Below are the entries; count the lines in them that contain the word "routes" and give only the number.

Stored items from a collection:
-- Opening Marker --
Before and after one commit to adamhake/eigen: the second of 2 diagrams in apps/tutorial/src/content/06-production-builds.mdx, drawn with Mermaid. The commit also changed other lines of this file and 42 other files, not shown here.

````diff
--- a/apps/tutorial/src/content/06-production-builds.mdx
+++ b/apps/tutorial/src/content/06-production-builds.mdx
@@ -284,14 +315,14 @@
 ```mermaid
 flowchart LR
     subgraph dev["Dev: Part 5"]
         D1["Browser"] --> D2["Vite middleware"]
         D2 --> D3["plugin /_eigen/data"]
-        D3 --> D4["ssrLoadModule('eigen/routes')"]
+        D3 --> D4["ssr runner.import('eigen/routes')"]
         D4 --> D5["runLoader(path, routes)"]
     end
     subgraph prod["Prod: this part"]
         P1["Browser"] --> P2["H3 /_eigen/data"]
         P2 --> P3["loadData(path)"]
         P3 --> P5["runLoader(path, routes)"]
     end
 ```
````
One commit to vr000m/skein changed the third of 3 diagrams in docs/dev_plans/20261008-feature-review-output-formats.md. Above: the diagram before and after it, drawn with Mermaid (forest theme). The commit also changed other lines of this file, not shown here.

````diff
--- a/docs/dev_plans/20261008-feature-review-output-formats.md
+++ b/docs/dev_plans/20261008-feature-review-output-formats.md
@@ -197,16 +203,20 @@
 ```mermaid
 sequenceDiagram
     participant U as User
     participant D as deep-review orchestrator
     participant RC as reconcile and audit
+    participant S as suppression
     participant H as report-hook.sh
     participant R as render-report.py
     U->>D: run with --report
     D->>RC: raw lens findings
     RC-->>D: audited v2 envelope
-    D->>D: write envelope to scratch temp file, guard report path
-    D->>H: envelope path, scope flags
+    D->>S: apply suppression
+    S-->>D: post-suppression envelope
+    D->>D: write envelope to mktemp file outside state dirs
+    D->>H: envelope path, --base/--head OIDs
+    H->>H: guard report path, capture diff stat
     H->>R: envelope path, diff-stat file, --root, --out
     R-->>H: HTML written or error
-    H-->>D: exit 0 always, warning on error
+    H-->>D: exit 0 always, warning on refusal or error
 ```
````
-- Closing Marker --
Result for this task:
4